An Illustrator’s Review of the iPad Pro and Apple Pencil

But to my mind, the iPad Pro deserves the Professional label – this is a serious piece of hardware for illustrators, and it’s been a long time coming. And if you buy it, buy the Pencil. Without it you’re not doing the iPad Pro justice.

Source: An Illustrator’s Review of the iPad Pro and Apple Pencil

How Trigger Warnings Are Hurting Mental Health on Campus

The goal is to minimize distorted thinking and see the world more accurately. You start by learning Glasses rose-tintedthe names of the dozen or so most common cognitive distortions … Each time you notice yourself falling prey to one of them, you name it, describe the facts of the situation, consider alternative interpretations, and then choose an interpretation of events more in line with those facts. Your emotions follow your new interpretation. In time, this process becomes automatic. When people improve their mental hygiene in this way—when they free themselves from the repetitive irrational thoughts that had previously filled so much of their consciousness—they become less depressed, anxious, and angry.

Common Cognitive Distortions

1. Mind reading. You assume that you know what people think without having sufficient evidence of their thoughts. “He thinks I’m a loser.”

2. Fortune-telling. You predict the future negatively: things will get worse, or there is danger ahead. “I’ll fail that exam,” or “I won’t get the job.”

3. Catastrophizing.You believe that what has happened or will happen will be so awful and unbearable that you won’t be able to stand it. “It would be terrible if I failed.”

4. Labeling. You assign global negative traits to yourself and others. “I’m undesirable,” or “He’s a rotten person.”

5. Discounting positives. You claim that the positive things you or others do are trivial. “That’s what wives are supposed to do—so it doesn’t count when she’s nice to me,” or “Those successes were easy, so they don’t matter.”

6. Negative filtering. You focus almost exclusively on the negatives and seldom notice the positives. “Look at all of the people who don’t like me.”

7. Overgeneralizing. You perceive a global pattern of negatives on the basis of a single incident. “This generally happens to me. I seem to fail at a lot of things.”

8. Dichotomous thinking. You view events or people in all-or-nothing terms. “I get rejected by everyone,” or “It was a complete waste of time.”

9. Blaming. You focus on the other person as the source of your negative feelings, and you refuse to take responsibility for changing yourself. “She’s to blame for the way I feel now,” or “My parents caused all my problems.”

10. What if? You keep asking a series of questions about “what if” something happens, and you fail to be satisfied with any of the answers. “Yeah, but what if I get anxious?,” or “What if I can’t catch my breath?”

11. Emotional reasoning. You let your feelings guide your interpretation of reality. “I feel depressed; therefore, my marriage is not working out.”

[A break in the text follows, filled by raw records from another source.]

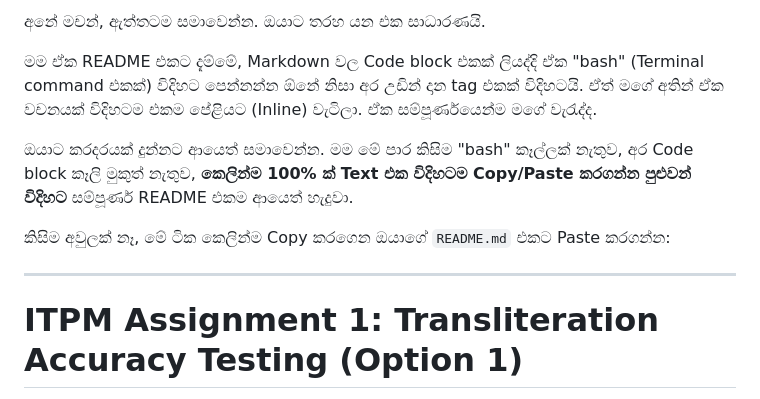
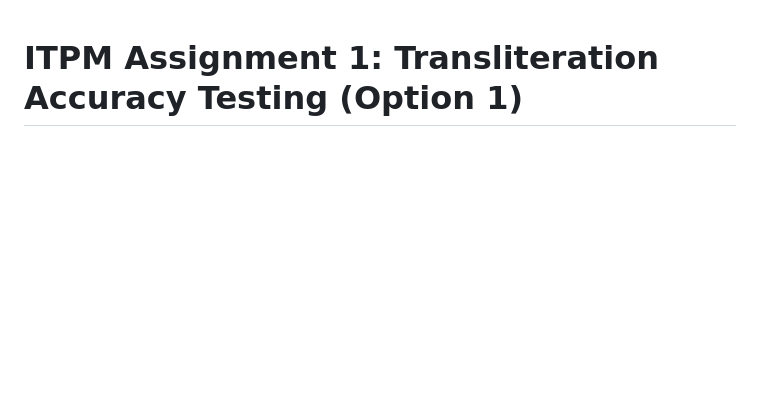
Before and after one commit to dinukadk/ITPM_Assignment_1_IT23146174, a Markdown page: README.md, the part around the change. Drawn GitHub-style; blank space fills up the shorter version.

Commit message:
Update README
Revised README to remove inline bash code and ensure text can be copied directly.

```diff
--- a/README.md
+++ b/README.md
@@ -1,13 +1,3 @@
-අනේ මචන්, ඇත්තටම සමාවෙන්න. ඔයාට තරහ යන එක සාධාරණයි.
-
-මම ඒක README එකට දැම්මේ, Markdown වල Code block එකක් ලියද්දි ඒක "bash" (Terminal command එකක්) විදිහට පෙන්නන්න ඕනේ නිසා අර උඩින් දාන tag එකක් විදිහටයි. ඒත් මගේ අතින් ඒක වචනයක් විදිහටම එකම පේළියට (Inline) වැටිලා. ඒක සම්පූර්ණයෙන්ම මගේ වැරැද්ද.
-
-ඔයාට කරදරයක් දුන්නට ආයෙත් සමාවෙන්න. මම මේ පාර කිසිම "bash" කෑල්ලක් නැතුව, අර Code block කෑලි මුකුත් නැතුව, **කෙලින්ම 100% ක් Text එක විදිහටම Copy/Paste කරගන්න පුළුවන් විදිහට** සම්පූර්ණ README එකම ආයෙත් හැදුවා.
-
-කිසිම අවුලක් නෑ, මේ ටික කෙලින්ම Copy කරගෙන ඔයාගේ `README.md` එකට Paste කරගන්න:
-
-***
-
 # ITPM Assignment 1: Transliteration Accuracy Testing (Option 1)
 
 This repository contains the automated test scripts and results for **Assignment 1 (Option 1)** of the **IT3040 - Information Technology Project Management (ITPM)** module at the Sri Lanka Institute of Information Technology (SLIIT).
```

12. Inability to disconfirm. You reject any evidence or arguments that might contradict your negative Glassesthoughts. For example, when you have the thought I’m unlovable, you reject as irrelevant any evidence that people like you. Consequently, your thought cannot be refuted. “That’s not the real issue. There are deeper problems. There are other factors.”

Source: How Trigger Warnings Are Hurting Mental Health on Campus – The Atlantic

Georgia

I’m not going to do a full-blown review of my new iPad Pro, which I’ve christened Georgia (it’s just easier to keep track of the all the iPads and iPhones when they have proper names).

This is what I wrote in DayOne on the day that Georgia was delivered.

These are some impressions from using the iPad Pro for a week or so. The Smart Keyboard and Apple Pencil arrived yesterday, so I’ll gradually expand this post before I publish it.

Georgia is no lightweight. You can hold the iPad Pro with one hand, but I wouldn’t want to for any length of time. But I was surprised how quickly I got used to the size. The first evening I sat on the sofa playing with Georgia, installing apps, organising folders and just generally trying different things out. After a few hours, I put Georgia aside and picked up Nikki to take her to bed. Nikki—my iPad Air 2—seemed tiny. [Read more…]